Stored items from a collection

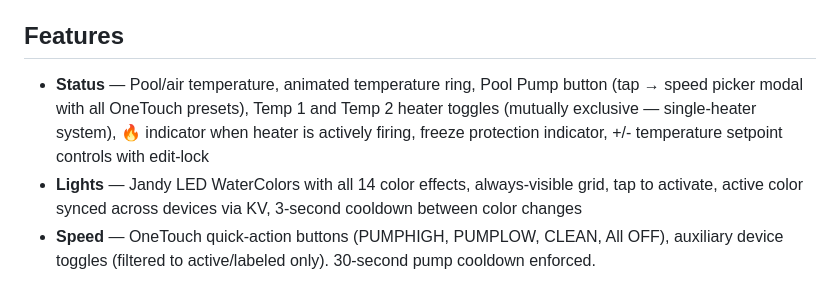
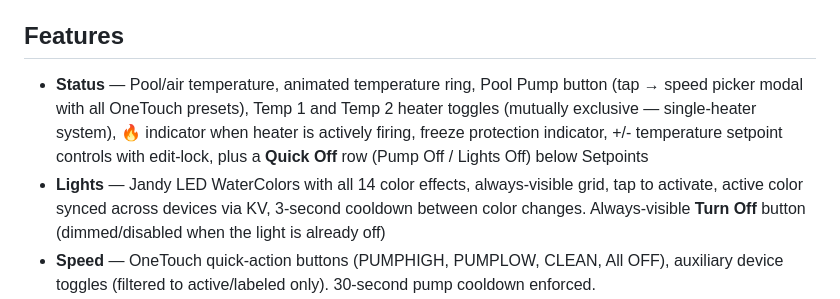
Before and after one commit to jerm35/pool-controller, a Markdown page: README.md, the part around the change. Drawn GitHub-style.

```diff
--- a/README.md
+++ b/README.md
@@ -6,8 +6,8 @@ Custom iAqualink pool management dashboard for Jandy AqualinkRS controllers. Mob
 
 ## Features
 
-- **Status** — Pool/air temperature, animated temperature ring, Pool Pump button (tap → speed picker modal with all OneTouch presets), Temp 1 and Temp 2 heater toggles (mutually exclusive — single-heater system), 🔥 indicator when heater is actively firing, freeze protection indicator, +/- temperature setpoint controls with edit-lock
-- **Lights** — Jandy LED WaterColors with all 14 color effects, always-visible grid, tap to activate, active color synced across devices via KV, 3-second cooldown between color changes
+- **Status** — Pool/air temperature, animated temperature ring, Pool Pump button (tap → speed picker modal with all OneTouch presets), Temp 1 and Temp 2 heater toggles (mutually exclusive — single-heater system), 🔥 indicator when heater is actively firing, freeze protection indicator, +/- temperature setpoint controls with edit-lock, plus a **Quick Off** row (Pump Off / Lights Off) below Setpoints
+- **Lights** — Jandy LED WaterColors with all 14 color effects, always-visible grid, tap to activate, active color synced across devices via KV, 3-second cooldown between color changes. Always-visible **Turn Off** button (dimmed/disabled when the light is already off)
 - **Speed** — OneTouch quick-action buttons (PUMPHIGH, PUMPLOW, CLEAN, All OFF), auxiliary device toggles (filtered to active/labeled only). 30-second pump cooldown enforced.
 - **Schedule** — Visual scheduler with Pump High/Low speed commands, Pump On/Off, Heater On/Off, OneTouch presets. Sorted by time. Bulk **All On / All Off** button. Custom OneTouch labels shown. Edit/delete/toggle per schedule. Runs on Cloudflare Worker cron (every minute, Pacific time)
 - **Panel** — Opens the full AqualinkRS WebTouch remote panel via Cloud Run (auto-authenticated, no login required). View/edit controller schedules, individual pump speed presets (Pool Low/High, Speed3-8, etc.), OneTouch configuration, and diagnostics
```
Also changed, not shown: CONTEXT.md (+4 -1 lines).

_Requirement:_ Output all the records above exactly, but without their images.

_Result below:_
Before and after one commit to jerm35/pool-controller, a Markdown page: README.md, the part around the change. Drawn GitHub-style.

```diff
--- a/README.md
+++ b/README.md
@@ -6,8 +6,8 @@ Custom iAqualink pool management dashboard for Jandy AqualinkRS controllers. Mob
 
 ## Features
 
-- **Status** — Pool/air temperature, animated temperature ring, Pool Pump button (tap → speed picker modal with all OneTouch presets), Temp 1 and Temp 2 heater toggles (mutually exclusive — single-heater system), 🔥 indicator when heater is actively firing, freeze protection indicator, +/- temperature setpoint controls with edit-lock
-- **Lights** — Jandy LED WaterColors with all 14 color effects, always-visible grid, tap to activate, active color synced across devices via KV, 3-second cooldown between color changes
+- **Status** — Pool/air temperature, animated temperature ring, Pool Pump button (tap → speed picker modal with all OneTouch presets), Temp 1 and Temp 2 heater toggles (mutually exclusive — single-heater system), 🔥 indicator when heater is actively firing, freeze protection indicator, +/- temperature setpoint controls with edit-lock, plus a **Quick Off** row (Pump Off / Lights Off) below Setpoints
+- **Lights** — Jandy LED WaterColors with all 14 color effects, always-visible grid, tap to activate, active color synced across devices via KV, 3-second cooldown between color changes. Always-visible **Turn Off** button (dimmed/disabled when the light is already off)
 - **Speed** — OneTouch quick-action buttons (PUMPHIGH, PUMPLOW, CLEAN, All OFF), auxiliary device toggles (filtered to active/labeled only). 30-second pump cooldown enforced.
 - **Schedule** — Visual scheduler with Pump High/Low speed commands, Pump On/Off, Heater On/Off, OneTouch presets. Sorted by time. Bulk **All On / All Off** button. Custom OneTouch labels shown. Edit/delete/toggle per schedule. Runs on Cloudflare Worker cron (every minute, Pacific time)
 - **Panel** — Opens the full AqualinkRS WebTouch remote panel via Cloud Run (auto-authenticated, no login required). View/edit controller schedules, individual pump speed presets (Pool Low/High, Speed3-8, etc.), OneTouch configuration, and diagnostics
```
Also changed, not shown: CONTEXT.md (+4 -1 lines).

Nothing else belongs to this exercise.